In the fall of 2015 Michelle and Matt Hertel gave birth to a baby girl and a 5-axis CNC milling machine in Montana.
Their baby girl, Ruby, is flourishing and so is their other baby, the Pocket NC 5-axis mill, which sells for $4,000 naked, out of their small factory in Bozeman, Montana.
Before they moved back to Big Sky Country where they grew up, Michelle and Matt lived in the Seattle area. Michelle was a mechanical engineer at Boeing, and Matt was a night shift machinist at Electroimpact Corporation, which makes enormous automation equipment for the aerospace industry. He says that while on breaks he and a fellow machinist would fantasize about building a tiny but capable CNC machine for the sophisticated hobbyist.

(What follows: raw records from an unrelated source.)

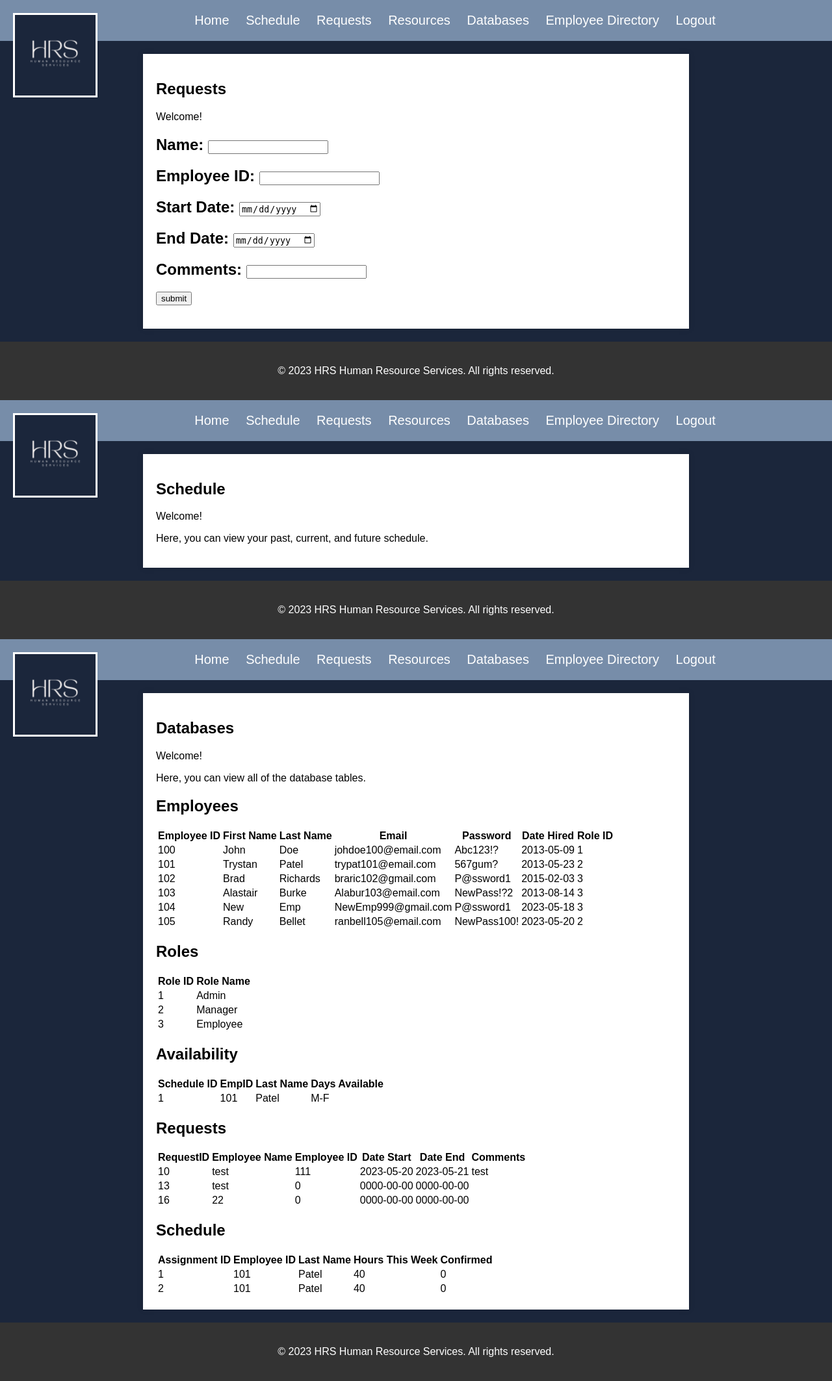
After one commit to JustARaceThing/CIS480-Project, a PHP site: page /view/databases.php in a window 1280 px wide. The commit adds this page. Shown: the whole page at 65% size. Run offline with PHP 8.4, Linux system fonts and the light colour scheme; data comes from the database, SQL or seed files in the repository; both versions use the stored data as it was after the commit; some libraries are stand-ins or nearby versions.

Commit message:
New Tables!
Updated all UX changes and added new tables from database with respective files

```diff
--- /dev/null
+++ b/controller/availability.php
@@ -0,0 +1,50 @@
+<?php
+
+class Availability {
+    //availability table parameters
+    private $scheduleID;
+    private $empID;
+    private $lName;
+    private $daysAvail;
+
+    //constructor
+    public function __construct($scheduleID, $empID, $lName, $daysAvail) {
+        $this->scheduleID = $scheduleID;
+        $this->empID = $empID;
+        $this->lName = $lName;
+        $this->daysAvail = $daysAvail;
+    }
+
+    //get and set availability properties
+    public function getScheduleID() {
+        return $this->scheduleID;
+    }
+
+    public function setScheduleID($val) {
+        $this->scheduleID = $val;
+    }
+
+    public function getEmpID() {
+        return $this->empID;
+    }
+
+    public function setEmpID($val) {
+        $this->empID = $val;
+    }
+
+    public function getLName() {
+        return $this->lName;
+    }
+
+    public function setLName($val) {
+        $this->lName = $val;
+    }
+
+    public function getDaysAvail() {
+        return $this->daysAvail;
+    }
+
+    public function setDaysAvail($val) {
+        $this->daysAvail = $val;
+    }
+}
--- /dev/null
+++ b/controller/availability_controller.php
@@ -0,0 +1,31 @@
+<?php
+require_once('availability.php');
+require_once('../model/availability_db.php');
+
+class AvailabilityController {
+    //convert row from database into object
+    private static function rowToAvailability($row) {
+        $availability = new Availability($row['scheduleID'],
+            $row['EmpID'],
+            $row['Last Name'],
+            $row['Days Avail']);
+
+        return $availability;
+    }
+
+    //get all availability values and store into an array
+    public static function getAllAvail() {
+        $queryRes = AvailabilityDB::getAvailability();
+
+        if ($queryRes) {
+            $availability = array();
+            foreach ($queryRes as $row) {
+                $availability[] = self::rowToAvailability($row);
+            }
+
+            return $availability;
+        } else {
+            return false;
+        }
+    }
+}
--- a/controller/employee_controller.php
+++ b/controller/employee_controller.php
@@ -1,6 +1,6 @@
 <?php
 require_once('employee.php');
-require_once('./model/employee_db.php');
+require_once('../model/employee_db.php');
 
 class EmployeeController {
     //convert row from database into Employee object
--- /dev/null
+++ b/controller/requests.php
@@ -0,0 +1,70 @@
+<?php
+
+class Requests {
+    //requests table parameters
+    private $requestID;
+    private $empName;
+    private $empID;
+    private $dateStart;
+    private $dateEnd;
+    private $comments;
+
+    //constructor
+    public function __construct($requestID, $empName, $empID, $dateStart, $dateEnd, $comments) {
+        $this->requestID = $requestID;
+        $this->empName = $empName;
+        $this->empID = $empID;
+        $this->dateStart = $dateStart;
+        $this->dateEnd = $dateEnd;
+        $this->comments = $comments;
+    }
+
+    //get and set requests properties
+    public function getRequestID() {
+        return $this->requestID;
+    }
+
+    public function setRequestID($val) {
+        $this->requestID = $val;
+    }
+
+    public function getEmpName() {
+        return $this->empName;
+    }
+
+    public function setEmpName($val) {
+        $this->empName = $val;
+    }
+
+    public function getEmpID() {
+        return $this->empID;
+    }
+
+    public function setEmpID($val) {
+        $this->empID = $val;
+    }
+
+    public function getDateStart() {
+        return $this->dateStart;
+    }
+
+    public function setDateStart($val) {
+        $this->dateStart = $val;
+    }
+
+    public function getDateEnd() {
+        return $this->dateEnd;
+    }
+
+    public function setDateEnd($val) {
+        $this->dateEnd = $val;
+    }
+
+    public function getComments() {
+        return $this->comments;
+    }
+
+    public function setComments($val) {
+        $this->comments = $val;
+    }
+}
--- /dev/null
+++ b/controller/requests_controller.php
@@ -0,0 +1,33 @@
+<?php
+require_once('requests.php');
+require_once('../model/requests_db.php');
+
+class RequestsController {
+    //convert row from database into object
+    private static function rowToRequests($row) {
+        $requests = new Requests($row['RequestID'],
+            $row['EmpName'],
+            $row['EmpID'],
+            $row['DateStart'],
+            $row['DateEnd'],
+            $row['Comments']);
+
+        return $requests;
+    }
+
+    //get all requests values and store into an array
+    public static function getAllRequests() {
+        $queryRes = RequestsDB::getRequests();
+
+        if ($queryRes) {
+            $requests = array();
+            foreach ($queryRes as $row) {
+                $requests[] = self::rowToRequests($row);
+            }
+
+            return $requests;
+        } else {
+            return false;
+        }
+    }
+}
--- /dev/null
+++ b/controller/schedule.php
@@ -0,0 +1,60 @@
+<?php
+
+class Schedule {
+    //schedule table parameters
+    private $assignmentID;
+    private $empID;
+    private $lName;
+    private $hoursThisWeek;
+    private $confirmed;
+
+    //constructor
+    public function __construct($assignmentID, $empID, $lName, $hoursThisWeek, $confirmed) {
+        $this->assignmentID = $assignmentID;
+        $this->empID = $empID;
+        $this->lName = $lName;
+        $this->hoursThisWeek = $hoursThisWeek;
+        $this->confirmed = $confirmed;
+    }
+
+    //get and set schedule properties
+    public function getAssignmentID() {
+        return $this->assignmentID;
+    }
+
+    public function setAssignmentID($val) {
+        $this->assignmentID = $val;
+    }
+
+    public function getEmpID() {
+        return $this->empID;
+    }
+
+    public function setEmpID($val) {
+        $this->empID = $val;
+    }
+
+    public function getLastName() {
+        return $this->lName;
+    }
+
+    public function setLastName($val) {
+        $this->lName = $val;
+    }
+
+    public function getHoursThisWeek() {
+        return $this->hoursThisWeek;
+    }
+
+    public function setHoursThisWeek($val) {
+        $this->hoursThisWeek = $val;
+    }
+
+    public function getConfirmed() {
+        return $this->confirmed;
+    }
+
+    public function setConfirmed($val) {
+        $this->confirmed = $val;
+    }
+}
--- /dev/null
+++ b/controller/schedule_controller.php
@@ -0,0 +1,32 @@
+<?php
+require_once('schedule.php');
+require_once('../model/schedule_db.php');
+
+class ScheduleController {
+    //convert row from database into object
+    private static function rowToSchedule($row) {
+        $schedule = new Schedule($row['AssignmentID'],
+            $row['EmpID'],
+            $row['LastName'],
+            $row['Hours This Week'],
+            $row['Confirmed']);
+
+        return $schedule;
+    }
+
+    //get all requests values and store into an array
+    public static function getAllSchedule() {
+        $queryRes = ScheduleDB::getSchedule();
+
+        if ($queryRes) {
+            $schedule = array();
+            foreach ($queryRes as $row) {
+                $schedule[] = self::rowToSchedule($row);
+            }
+
+            return $schedule;
+        } else {
+            return false;
+        }
+    }
+}
--- /dev/null
+++ b/model/availability_db.php
@@ -0,0 +1,21 @@
+<?php
+require_once('database.php');
+
+class AvailabilityDB {
+    //function to get all availability info from database
+    public static function getAvailability() {
+        //get database connection
+        $db = new Database();
+        $dbConn = $db->getDbConn();
+
+        //query
+        if ($dbConn) {
+            $query = "SELECT * FROM availability";
+
+            //execute and return query
+            return $dbConn->query($query);
+        } else {
+            return false;
+        }
+    }
+}
--- a/model/database.php
+++ b/model/database.php
@@ -3,9 +3,9 @@
 class Database {
     //connection parameters
     private $host = 'localhost';
-    private $dbname = 'hrsdatabase'; //check here for local db changes
-    private $username = 'sqladmin';
-    private $password = 'EQ.7R4pLQLNa8O/i';
+    private $dbname = 'cis480'; //check here for local db changes
+    private $username = 'johhen5111';
+    private $password = 'password';
 
     //database connection and error message
     private $conn;
--- /dev/null
+++ b/model/requests_db.php
@@ -0,0 +1,21 @@
+<?php
+require_once('database.php');
+
+class RequestsDB {
+    //function to get all requests info from database
+    public static function getRequests() {
+        //get database connection
+        $db = new Database();
+        $dbConn = $db->getDbConn();
+
+        //query
+        if ($dbConn) {
+            $query = "SELECT * FROM requests";
+
+            //execute and return query
+            return $dbConn->query($query);
+        } else {
+            return false;
+        }
+    }
+}
--- /dev/null
+++ b/model/schedule_db.php
@@ -0,0 +1,21 @@
+<?php
+require_once('database.php');
+
+class ScheduleDB {
+    //function to get all schedule info from database
+    public static function getSchedule() {
+        //get database connection
+        $db = new Database();
+        $dbConn = $db->getDbConn();
+
+        //query
+        if ($dbConn) {
+            $query = "SELECT * FROM schedule";
+
+            //execute and return query
+            return $dbConn->query($query);
+        } else {
+            return false;
+        }
+    }
+}
--- a/view/admin.php
+++ b/view/admin.php
@@ -97,6 +97,7 @@
             <li><a href="schedule.php">Schedule</a></li>
             <li><a href="requests.php">Requests</a></li>
             <li><a href="resources.php">Resources</a></li>
+            <li><a href="databases.php">Databases</a></li>
             <li><a href="directory.php">Employee Directory</a></li>
             <li><a href="../index.php">Logout</a></li>
         </ul>
--- /dev/null
+++ b/view/databases.php
@@ -0,0 +1,222 @@
+<?php
+require_once('../controller/employee_controller.php');
+require_once('../controller/employee.php');
+require_once('../controller/roles_controller.php');
+require_once('../controller/roles.php');
+require_once('../controller/availability_controller.php');
+require_once('../controller/availability.php');
+require_once('../controller/requests_controller.php');
+require_once('../controller/requests.php');
+require_once('../controller/schedule_controller.php');
+require_once('../controller/schedule.php');
+?>
+
+<!DOCTYPE html>
+<html lang="en">
+<meta charset="UTF-8">
+<meta http-equiv="X-UA-Compatible" content="IE=edge">
+<meta name="viewport" content="width=device-width, initial-scale=1.0">
+<link rel="stylesheet" href="https://pro.fontawesome.com/releases/v5.10.0/css/all.css"
+    integrity="sha384-AYmEC3Yw5cVb3ZcuHtOA93w35dYTsvhLPVnYs9eStHfGJvOvKxVfELGroGkvsg+p" crossorigin="anonymous" />
+<link rel="stylesheet" href="home.css">
+<html>
+
+<head>
+    <title>Employee Portal</title>
+    <style>
+        body {
+            font-family: 'Poppins', sans-serif;
+            background-color: #1b263b;
+            margin: 0;
+            padding: 0;
+        }
+
+        header {
+            background-color: #1b263b;
+            color: #fff;
+            padding: 20px;
+            text-align: center;
+        }
+
+        nav {
+            background-color: #778da9;
+            color: #fff;
+            padding: 20px;
+            text-align: center;
+            font-size: 20px;
+        }
+
+        nav ul {
+            list-style-type: none;
+            margin: 0;
+            padding: 0;
+        }
+
+        nav ul li {
+            display: inline-block;
+            margin-right: 10px;
+        }
+
+        nav ul li a {
+            color: #fff;
+            text-decoration: none;
+            padding: 5px;
+        }
+
+        main {
+            max-width: 800px;
+            margin: 20px auto;
+            padding: 20px;
+            background-color: #fff;
+            box-shadow: 0 0 10px rgba(0, 0, 0, 0.1);
+        }
+
+        footer {
+            background-color: #333;
+            color: #fff;
+            padding: 20px;
+            text-align: center;
+        }
+
+        .image1 {
+            width: 10%;
+            height: 10%;
+            float: left;
+            border-style: solid;
+            border-color: #fff;
+        }
+         /*responsive*/
+
+        @media (max-width: 600px){
+            header{
+                padding: 10px;
+            }
+            nav{
+                padding: 5px;
+            }
+            nav ul{
+                padding: 5px;
+            }
+        }
+    </style>
+</head>
+
+<body>
+    <nav>
+        <img src="../images/logo.png" alt="logo" class="image1">
+        <ul>
+            <li><a href="home.php">Home</a></li>
+            <li><a href="schedule.php">Schedule</a></li>
+            <li><a href="requests.php">Requests</a></li>
+            <li><a href="resources.php">Resources</a></li>
+            <li><a href="databases.php">Databases</a></li>
+            <li><a href="directory.php">Employee Directory</a></li>
+            <li><a href="../index.php">Logout</a></li>
+        </ul>
+    </nav>
+
+    <main>
+        <h2>Databases</h2>
+        <p>Welcome!</p>
+        <p>Here, you can view all of the database tables.</p>
+        <h2>Employees</h2>
+        <table>
+            <tr>
+                <th>Employee ID</th>
+                <th>First Name</th>
+                <th>Last Name</th>
+                <th>Email</th>
+                <th>Password</th>
+                <th>Date Hired</th>
+                <th>Role ID</th>
+            </tr>
+            <?php foreach(EmployeeController::getAllEmployees() as $employees) : ?>
+            <tr>
+                <td><?php echo $employees->getEmpID(); ?></td>
+                <td><?php echo $employees->getFirstName(); ?></td>
+                <td><?php echo $employees->getLastName(); ?></td>
+                <td><?php echo $employees->getEmail(); ?></td>
+                <td><?php echo $employees->getPassword(); ?></td>
+                <td><?php echo $employees->getDateHired(); ?></td>
+                <td><?php echo $employees->getRoleID(); ?></td>
+            </tr>
+            <?php endforeach; ?>
+        </table>
+        <h2>Roles</h2>
+        <table>
+            <tr>
+                <th>Role ID</th>
+                <th>Role Name</th>
+            </tr>
+            <?php foreach(RolesController::getAllRoles() as $roles) : ?>
+            <tr>
+                <td><?php echo $roles->getRoleID(); ?></td>
+                <td><?php echo $roles->getRoleName(); ?></td>
+            </tr>
+            <?php endforeach; ?>
+        </table>
+        <h2>Availability</h2>
+        <table>
+            <tr>
+                <th>Schedule ID</th>
+                <th>EmpID</th>
+                <th>Last Name</th>
+                <th>Days Available</th>
+            </tr>
+            <?php foreach(AvailabilityController::getAllAvail() as $availability) : ?>
+            <tr>
+                <td><?php echo $availability->getScheduleID(); ?></td>
+                <td><?php echo $availability->getEmpID(); ?></td>
+                <td><?php echo $availability->getLName(); ?></td>
+                <td><?php echo $availability->getDaysAvail(); ?></td>
+            </tr>
+            <?php endforeach; ?>
+        </table>
+        <h2>Requests</h2>
+        <table>
+            <tr>
+                <th>RequestID</th>
+                <th>Employee Name</th>
+                <th>Employee ID</th>
+                <th> Date Start</th>
+                <th>Date End</th>
+                <th>Comments</th>
+            </tr>
+            <?php foreach(RequestsController::getAllRequests() as $requests) : ?>
+            <tr>
+                <td><?php echo $requests->getRequestID(); ?></td>
+                <td><?php echo $requests->getEmpName(); ?></td>
+                <td><?php echo $requests->getEmpID(); ?></td>
+                <td><?php echo $requests->getDateStart(); ?></td>
+                <td><?php echo $requests->getDateEnd(); ?></td>
+                <td><?php echo $requests->getComments(); ?></td>
+            </tr>
+            <?php endforeach; ?>
+        </table>
+        <h2>Schedule</h2>
+        <table>
+            <tr>
+                <th>Assignment ID</th>
+                <th>Employee ID</th>
+                <th>Last Name</th>
+                <th>Hours This Week</th>
+                <th>Confirmed</th>
+            </tr>
+            <?php foreach(ScheduleController::getAllSchedule() as $schedule) : ?>
+            <tr>
+                <td><?php echo $schedule->getAssignmentID(); ?></td>
+                <td><?php echo $schedule->getEmpID(); ?></td>
+                <td><?php echo $schedule->getLastName(); ?></td>
+                <td><?php echo $schedule->getHoursThisWeek(); ?></td>
+                <td><?php echo $schedule->getConfirmed(); ?></td>
+            </tr>
+            <?php endforeach; ?>
+        </table>
+    </main>
+
+    <footer>
+        <p>&copy; 2023 HRS Human Resource Services. All rights reserved.</p>
+    </footer>
+</body>
+
+</html>
--- a/view/home.php
+++ b/view/home.php
@@ -96,6 +96,8 @@
             <li><a href="schedule.php">Schedule</a></li>
             <li><a href="requests.php">Requests</a></li>
             <li><a href="resources.php">Resources</a></li>
+            <li><a href="databases.php">Databases</a></li>
+            <li><a href="directory.php">Employee Directory</a></li>
             <li><a href="../index.php">Logout</a></li>
         </ul>
     </nav>
--- a/view/requests.php
+++ b/view/requests.php
@@ -96,6 +96,8 @@
             <li><a href="schedule.php">Schedule</a></li>
             <li><a href="requests.php">Requests</a></li>
             <li><a href="resources.php">Resources</a></li>
+            <li><a href="databases.php">Databases</a></li>
+            <li><a href="directory.php">Employee Directory</a></li>
             <li><a href="../index.php">Logout</a></li>
         </ul>
     </nav>
--- a/view/resources.php
+++ b/view/resources.php
@@ -97,6 +97,8 @@
             <li><a href="schedule.php">Schedule</a></li>
             <li><a href="requests.php">Requests</a></li>
             <li><a href="resources.php">Resources</a></li>
+            <li><a href="databases.php">Databases</a></li>
+            <li><a href="directory.php">Employee Directory</a></li>
             <li><a href="../index.php">Logout</a></li>
         </ul>
     </nav>
--- a/view/schedule.php
+++ b/view/schedule.php
@@ -95,6 +95,8 @@
             <li><a href="schedule.php">Schedule</a></li>
             <li><a href="requests.php">Requests</a></li>
             <li><a href="resources.php">Resources</a></li>
+            <li><a href="databases.php">Databases</a></li>
+            <li><a href="directory.php">Employee Directory</a></li>
             <li><a href="../index.php">Logout</a></li>
         </ul>
     </nav>
```
Also changed, not shown: hrsdatabase.sql (+83 -4 lines), view/directory.php (+4 -3 lines).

He and Michelle ultimately decided to go back home to start a family and a company. They bought a house with a garage that became their workshop, then sold the house to finance their dream until they could build the prototype that would satisfy them and potential investors.
Their original plan was to build a 3-axis CNC mill but later decided that for a little more money and engineering work they could build a 5-axis machine that would give them a competitive advantage. The least expensive 5-axis machine on the market was $50-$60,000, more than ten times the price of their desired price point.
By August of 2015 they were set to go into production of their mill in their rented garage in Bozeman. Michelle was due to give birth in September. Their pitch video was polished and ready for prime time on the crowdfunding site Kickstarter. Each contributor of $3,500 on Kickstarter would get first dibs on a Pocket NC 5-axis desktop milling machine.
They hit their goal of $355,000, which enabled them to buy the materials for 100 machines. Kickstarter took a 5% commission, and they lost an additional 3% from the contributors who used credit cards, but it was enough to get going. Matt and Michelle did everything at the beginning. Now they are a group of four mechanical engineers and an assembly person. Michelle is working part-time.
They surpassed their initial target of 100 machines, and each month’s sales are beating the previous month’s. They have sold more than 300 machines. Matt says they quickly discovered that the hobbyist market barely existed for a machine costing $4,000 to $6,000, depending on accessories, but they found that labs, universities, small businesses and professionals were looking for a tiny, versatile mill for experimenting and making parts quickly. There are Pocket NC machines now at NASA, MIT and the European Space Agency. Production has escalated to well over 20 machines per month, and Matt is looking for an additional employee, which is not so easy to find in Bozeman, which has the lowest unemployment of any metropolitan area in the country of over 200,000 people. It is the photonics (laser) mecca of America.
Obviously, a tiny mill that can be transported in a suitcase is not an Okuma or a Haas machine. It is not meant for material tougher to machine than aluminum and its tolerances are only guaranteed to +/- 0.005. It is not a mass market machine, but it has its niche, and it appears to be a fairly large and untouched market. A lab can find $5k in the cookie jar quite easily, so it can bypass many of the bureaucratic justifications.
For Matt and Michelle the next goal is to improve the strength and capability of their machine without dramatically changing the price point.
The Hertels are living the American Dream now, and they are doing so without killing themselves. Matt leaves the shop at 5-6pm to play with their little girl, Ruby. At a year and a half both of their babies are growing like gangbusters.
Question: Would you be interested in a Pocket NC Mill?